Megyn Kelly is offering the women accusing Matt Lauer of sexual harassment a chance to tell their story.
After the 59-year-old newsman released a statement in regard to being fired from the Today show over these allegations, Kelly opened her program, Megyn Kelly Today, by encouraging the women who have come forward to tell their story on her NBC morning show.
"As hard as it is to report on one of our own colleagues, we remain committed to telling peoples’ stories if they choose to come forward," Kelly said of NBC breaking the news that they had terminated Lauer.
She added, "The women in this case too, the Matt Lauer case, are invited and welcome to do exactly that on this show. We have been that place on all the other cases and we will be that place, as well as for the accused."
NBC News' Stephanie Gosk also appeared on Kelly's show after reporting on the Lauer scandal on the first hour of Today, and explained why NBC chose to cover a story that directly affects the network.

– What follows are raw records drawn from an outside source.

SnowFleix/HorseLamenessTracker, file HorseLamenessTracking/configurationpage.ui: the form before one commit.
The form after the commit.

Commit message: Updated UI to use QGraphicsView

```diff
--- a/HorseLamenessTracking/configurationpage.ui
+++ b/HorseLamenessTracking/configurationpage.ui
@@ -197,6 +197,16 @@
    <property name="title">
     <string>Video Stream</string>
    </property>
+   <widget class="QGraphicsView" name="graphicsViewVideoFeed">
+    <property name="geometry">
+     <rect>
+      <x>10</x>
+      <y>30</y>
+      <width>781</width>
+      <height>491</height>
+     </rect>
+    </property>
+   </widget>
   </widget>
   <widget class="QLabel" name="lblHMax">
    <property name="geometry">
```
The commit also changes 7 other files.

"There have been as many as eight, but many are anonymous," she said of the women who have come forward. "Let me just say, hearing any of those details about anyone is difficult, it's tough. It's particularly tough, because as you know, when you work in a news organization, you accuse yourself of it. You have to report on it and you have to do it."
Gosk added, "The important question is, 'Is this how I would report this story if it were Fox, CBS, whoever it might be? You have to check yourself."

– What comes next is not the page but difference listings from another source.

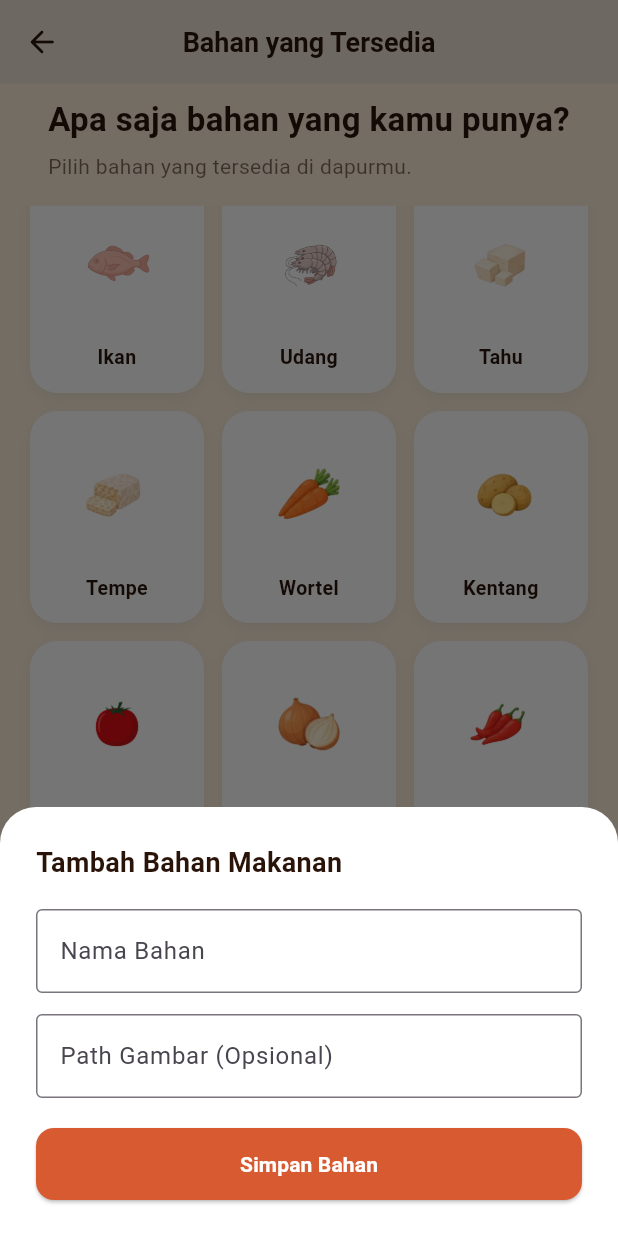
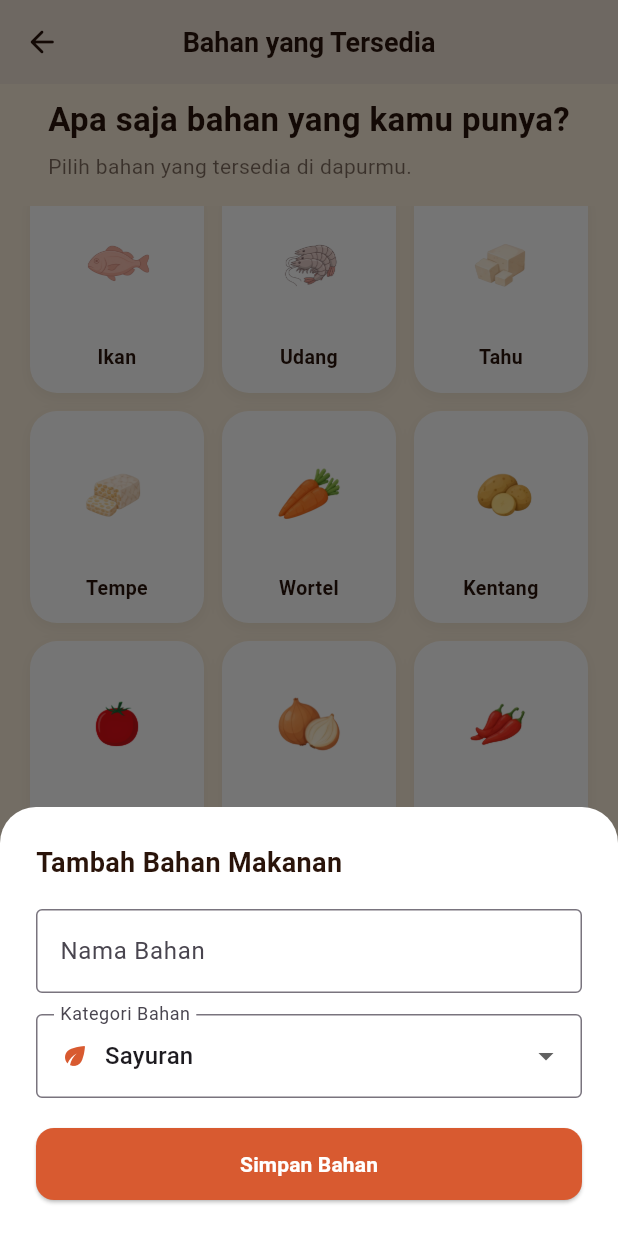
Before and after one commit to syifa25/Nom-Nom, a Flutter app: the IngredientPage screen opened directly with empty values, scrolled down 170 dp, after a tap on "Tambah", on a phone screen of 412 x 824 dp. Run offline on Flutter 3.47's test engine with Material 3 defaults, Android fonts, the phone set to English and light mode, and no system bars; our stand-ins replace image_picker, shared_preferences, supabase_flutter; accounts and stored records are empty.

Commit message:
Perbaiki Tambah Bahan

```diff
--- a/lib/features/recipe/ingredient_page.dart
+++ b/lib/features/recipe/ingredient_page.dart
@@ -1,5 +1,8 @@
+
+import 'dart:convert';
 
 import 'package:flutter/material.dart';
+import 'package:shared_preferences/shared_preferences.dart';
 
 import '../../theme/app_colors.dart';
 import 'cooking_tool_page.dart';
@@ -19,6 +22,10 @@ class IngredientPage extends StatefulWidget {
 class _IngredientPageState extends State<IngredientPage> {
   final Set<String> selectedIngredients = {};
 
+  static const String _storageKey = 'nomnom_custom_ingredients';
+
+  bool isLoading = true;
+
   List<Map<String, String>> ingredients = [
     {'name': 'Ayam', 'image': 'assets/ingredients/ayam.png'},
     {'name': 'Telur', 'image': 'assets/ingredients/telur.png'},
@@ -34,7 +41,79 @@ class _IngredientPageState extends State<IngredientPage> {
     {'name': 'Cabai', 'image': 'assets/ingredients/cabai.png'},
   ];
 
-  // Memilih atau membatalkan pilihan bahan
+  List<Map<String, String>> customIngredients = [];
+
+  final List<String> categories = [
+    'Sayuran',
+    'Daging',
+    'Seafood',
+    'Buah',
+    'Bumbu',
+    'Karbohidrat',
+    'Produk Susu',
+    'Lainnya',
+  ];
+
+  final Map<String, IconData> categoryIcons = {
+    'Sayuran': Icons.eco_rounded,
+    'Daging': Icons.set_meal_rounded,
+    'Seafood': Icons.phishing_rounded,
+    'Buah': Icons.apple_rounded,
+    'Bumbu': Icons.spa_rounded,
+    'Karbohidrat': Icons.grass_rounded,
+    'Produk Susu': Icons.local_drink_rounded,
+    'Lainnya': Icons.restaurant_rounded,
+  };
+
+  @override
+  void initState() {
+    super.initState();
+    _loadCustomIngredients();
+  }
+
+  Future<void> _loadCustomIngredients() async {
+    try {
+      final prefs = await SharedPreferences.getInstance();
+      final savedData = prefs.getString(_storageKey);
+
+      if (savedData != null) {
+        final List<dynamic> decodedData = jsonDecode(savedData);
+
+        customIngredients = decodedData.map((item) {
+          return Map<String, String>.from(item);
+        }).toList();
+      }
+    } catch (e) {
+      debugPrint('Gagal memuat bahan: $e');
+    }
+
+    if (mounted) {
+      setState(() {
+        isLoading = false;
+      });
+    }
+  }
+
+  Future<void> _saveCustomIngredients() async {
+    final prefs = await SharedPreferences.getInstance();
+
+    await prefs.setString(
+      _storageKey,
+      jsonEncode(customIngredients),
+    );
+  }
+
+  List<Map<String, String>> get allIngredients {
+    return [
+      ...ingredients,
+      ...customIngredients,
+    ];
+  }
+
+  IconData _getCategoryIcon(String category) {
+    return categoryIcons[category] ?? Icons.restaurant_rounded;
+  }
+
   void toggleIngredient(String name) {
     setState(() {
       if (selectedIngredients.contains(name)) {
@@ -45,7 +124,6 @@ class _IngredientPageState extends State<IngredientPage> {
     });
   }
 
-  // Card untuk menambahkan bahan baru
   Widget _buildAddCard() {
     return GestureDetector(
       onTap: _showAddIngredientModal,
@@ -99,10 +177,9 @@ class _IngredientPageState extends State<IngredientPage> {
     );
   }
 
-  // Bottom sheet tambah bahan
   void _showAddIngredientModal() {
     final nameController = TextEditingController();
-    final imageController = TextEditingController();
+    String selectedCategory = 'Sayuran';
 
     showModalBottomSheet(
       context: context,
@@ -114,12 +191,14 @@ class _IngredientPageState extends State<IngredientPage> {
         ),
       ),
       builder: (sheetContext) {
+        return StatefulBuilder(
+          builder: (context, setModalState) {
             return Padding(
               padding: EdgeInsets.fromLTRB(
                 24,
                 24,
                 24,
-            MediaQuery.of(sheetContext).viewInsets.bottom + 24,
+                MediaQuery.of(context).viewInsets.bottom + 24,
               ),
               child: Column(
                 mainAxisSize: MainAxisSize.min,
@@ -133,31 +212,48 @@ class _IngredientPageState extends State<IngredientPage> {
                       color: AppColors.textPrimary,
                     ),
                   ),
-
                   const SizedBox(height: 18),
-
                   TextField(
                     controller: nameController,
+                    textCapitalization: TextCapitalization.words,
                     decoration: const InputDecoration(
                       labelText: 'Nama Bahan',
                       hintText: 'Contoh: Brokoli',
                       border: OutlineInputBorder(),
                     ),
                   ),
-
                   const SizedBox(height: 14),
-
-              TextField(
-                controller: imageController,
+                  DropdownButtonFormField<String>(
+                    initialValue: selectedCategory,
                     decoration: const InputDecoration(
-                  labelText: 'Path Gambar (Opsional)',
-                  hintText: 'assets/ingredients/brokoli.png',
+                      labelText: 'Kategori Bahan',
                       border: OutlineInputBorder(),
                     ),
+                    items: categories.map((category) {
+                      return DropdownMenuItem<String>(
+                        value: category,
+                        child: Row(
+                          children: [
+                            Icon(
+                              _getCategoryIcon(category),
+                              color: AppColors.coral,
+                              size: 20,
                             ),
-
+                            const SizedBox(width: 10),
+                            Text(category),
+                          ],
+                        ),
+                      );
+                    }).toList(),
+                    onChanged: (value) {
+                      if (value != null) {
+                        setModalState(() {
+                          selectedCategory = value;
+                        });
+                      }
+                    },
+                  ),
                   const SizedBox(height: 20),
-
                   SizedBox(
                     width: double.infinity,
                     child: ElevatedButton(
@@ -171,13 +267,11 @@ class _IngredientPageState extends State<IngredientPage> {
                           borderRadius: BorderRadius.circular(12),
                         ),
                       ),
-                  onPressed: () {
+                      onPressed: () async {
                         final name = nameController.text.trim();
-                    final image = imageController.text.trim();
 
-                    // Validasi nama
                         if (name.isEmpty) {
-                      ScaffoldMessenger.of(context).showSnackBar(
+                          ScaffoldMessenger.of(this.context).showSnackBar(
                             const SnackBar(
                               content: Text('Nama bahan wajib diisi'),
                             ),
@@ -185,15 +279,14 @@ class _IngredientPageState extends State<IngredientPage> {
                           return;
                         }
 
-                    // Validasi bahan duplikat
-                    final isDuplicate = ingredients.any(
+                        final isDuplicate = allIngredients.any(
                           (item) =>
                               (item['name'] ?? '').toLowerCase() ==
                               name.toLowerCase(),
                         );
 
                         if (isDuplicate) {
-                      ScaffoldMessenger.of(context).showSnackBar(
+                          ScaffoldMessenger.of(this.context).showSnackBar(
                             const SnackBar(
                               content: Text('Bahan sudah tersedia'),
                             ),
@@ -201,21 +294,45 @@ class _IngredientPageState extends State<IngredientPage> {
                           return;
                         }
 
-                    // Menambahkan bahan ke daftar
+                        final newIngredient = {
+                          'name': name,
+                          'image': '',
+                          'category': selectedCategory,
+                        };
+
                         setState(() {
-                      ingredients.add({
-                        'name': name,
-                        'image': image,
+                          customIngredients.add(newIngredient);
                         });
-                    });
+
+                        try {
+                          await _saveCustomIngredients();
+
+                          if (!mounted) return;
 
                           Navigator.pop(sheetContext);
 
-                    ScaffoldMessenger.of(context).showSnackBar(
+                          ScaffoldMessenger.of(this.context).showSnackBar(
                             SnackBar(
-                        content: Text('$name berhasil ditambahkan'),
+                              content: Text(
+                                '$name berhasil ditambahkan',
+                              ),
                             ),
                           );
+                        } catch (e) {
+                          if (!mounted) return;
+
+                          setState(() {
+                            customIngredients.remove(newIngredient);
+                          });
+
+                          ScaffoldMessenger.of(this.context).showSnackBar(
+                            const SnackBar(
+                              content: Text(
+                                'Gagal menyimpan bahan. Silakan coba lagi.',
+                              ),
+                            ),
+                          );
+                        }
                       },
                       child: const Text(
                         'Simpan Bahan',
@@ -229,13 +346,13 @@ class _IngredientPageState extends State<IngredientPage> {
               ),
             );
           },
+        );
+      },
     ).whenComplete(() {
       nameController.dispose();
-      imageController.dispose();
     });
   }
 
-  // Navigasi ke halaman alat masak
   void nextPage() {
     if (selectedIngredients.isEmpty) {
       ScaffoldMessenger.of(context).showSnackBar(
@@ -265,7 +382,6 @@ class _IngredientPageState extends State<IngredientPage> {
   Widget build(BuildContext context) {
     return Scaffold(
       backgroundColor: AppColors.bgPage,
-
       appBar: AppBar(
         backgroundColor: AppColors.bgPage,
         elevation: 0,
@@ -288,11 +404,9 @@ class _IngredientPageState extends State<IngredientPage> {
           ),
         ),
       ),
-
       body: SafeArea(
         child: Column(
           children: [
-            // Judul halaman
             Padding(
               padding: const EdgeInsets.fromLTRB(
                 24,
@@ -311,9 +425,7 @@ class _IngredientPageState extends State<IngredientPage> {
                       fontWeight: FontWeight.w700,
                     ),
                   ),
-
                   const SizedBox(height: 6),
-
                   Text(
                     'Pilih bahan yang tersedia di dapurmu.',
                     style: TextStyle(
@@ -326,19 +438,21 @@ class _IngredientPageState extends State<IngredientPage> {
                 ],
               ),
             ),
-
-            // Grid bahan makanan
             Expanded(
-              child: GridView.builder(
+              child: isLoading
+                  ? const Center(
+                      child: CircularProgressIndicator(
+                        color: AppColors.coral,
+                      ),
+                    )
+                  : GridView.builder(
                       padding: const EdgeInsets.fromLTRB(
                         20,
                         0,
                         20,
                         20,
                       ),
-
-                itemCount: ingredients.length + 1,
-
+                      itemCount: allIngredients.length + 1,
                       gridDelegate:
                           const SliverGridDelegateWithFixedCrossAxisCount(
                         crossAxisCount: 3,
@@ -346,24 +460,21 @@ class _IngredientPageState extends State<IngredientPage> {
                         mainAxisSpacing: 12,
                         childAspectRatio: 0.82,
                       ),
-
                       itemBuilder: (context, index) {
-                  // Card tambah berada di akhir grid
-                  if (index == ingredients.length) {
+                        if (index == allIngredients.length) {
                           return _buildAddCard();
                         }
 
-                  final ingredient = ingredients[index];
+                        final ingredient = allIngredients[index];
 
                         return _buildIngredientCard(
                           name: ingredient['name'] ?? '',
                           image: ingredient['image'] ?? '',
+                          category: ingredient['category'] ?? '',
                         );
                       },
                     ),
             ),
-
-            // Tombol berikutnya
             Padding(
               padding: const EdgeInsets.fromLTRB(
                 20,
@@ -400,10 +511,10 @@ class _IngredientPageState extends State<IngredientPage> {
     );
   }
 
-  // Card bahan makanan
   Widget _buildIngredientCard({
     required String name,
     required String image,
+    String category = '',
   }) {
     final bool isSelected = selectedIngredients.contains(name);
 
@@ -411,7 +522,6 @@ class _IngredientPageState extends State<IngredientPage> {
       onTap: () => toggleIngredient(name),
       child: AnimatedContainer(
         duration: const Duration(milliseconds: 180),
-
         decoration: BoxDecoration(
           color: Colors.white,
           borderRadius: BorderRadius.circular(18),
@@ -429,7 +539,6 @@ class _IngredientPageState extends State<IngredientPage> {
             ),
           ],
         ),
-
         child: Stack(
           children: [
             Center(
@@ -439,7 +548,15 @@ class _IngredientPageState extends State<IngredientPage> {
                   Expanded(
                     child: Padding(
                       padding: const EdgeInsets.all(12),
-                      child: image.isEmpty
+                      child: category.isNotEmpty
+                          ? Icon(
+                              _getCategoryIcon(category),
+                              size: 48,
+                              color: AppColors.coral.withValues(
+                                alpha: 0.7,
+                              ),
+                            )
+                          : image.isEmpty
                               ? Icon(
                                   Icons.fastfood_rounded,
                                   size: 48,
@@ -466,7 +583,6 @@ class _IngredientPageState extends State<IngredientPage> {
                                 ),
                     ),
                   ),
-
                   Padding(
                     padding: const EdgeInsets.only(
                       left: 4,
@@ -488,8 +604,6 @@ class _IngredientPageState extends State<IngredientPage> {
                 ],
               ),
             ),
-
-            // Tanda bahan dipilih
             if (isSelected)
               Positioned(
                 top: 8,
--- a/pubspec.yaml
+++ b/pubspec.yaml
@@ -36,6 +36,7 @@ dependencies:
   cupertino_icons: ^1.0.8
   image_picker: ^1.2.4
   supabase_flutter: ^2.18.3
+  shared_preferences: ^2.5.4
 
 dev_dependencies:
   flutter_test:
```
Also changed, not shown: pubspec.lock. Lines whose indentation alone changed are shown as unchanged.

On the final hour of Today, Hoda Kotb once again read aloud Lauer's statement and her guest co-host, Jenna Bush Hager, was on the verge of tears talking about his ousting, admitting it was "hard watching" Kotb and Savannah Guthrie break the news on Wednesday morning.
"When I started here, I remember someone saying, 'NBC, the Today show, is a family.' And that feels cliché. That feels like something people just say," she said. "But that's true. So, when something rocks your family, it rocks all of us -- and that includes a man who was a mentor to many of us."
She then praised those who have come forward. "The women who are here, too, who are part of that same family, who have come forward and want to feel listened to and feel safe and respected -- and they should, and they do," she continued. "It was hard not to be here yesterday. It's hard to be here today. I know many of you feel that same way because you've woken up with this family. I watched this show before I was on it."
Kotb admitted that it was a "difficult period" for those working at Today, but insisted that the show must go on. "When you think about a show that's been on the air 65 years, it goes on no matter who sits in these seats," she said. "I remember growing up and watching it, too, and realizing, 'Wow, this show is going to be on for years to come -- [long] after we all go through our turns.'"
"As I am writing this I realize the depth of the damage and disappointment I have left behind at home and at NBC. Some of what is being said about me is untrue or mischaracterized, but there is enough truth in these stories to make me feel embarrassed and ashamed," read the statement in part. "I regret that my shame is now shared by the people I cherish dearly. Repairing the damage will take a lot of time and soul searching and I’m committed to beginning that effort. It is now my full time job."
Here's more on Lauer's ousting from NBC and the women who have come forward: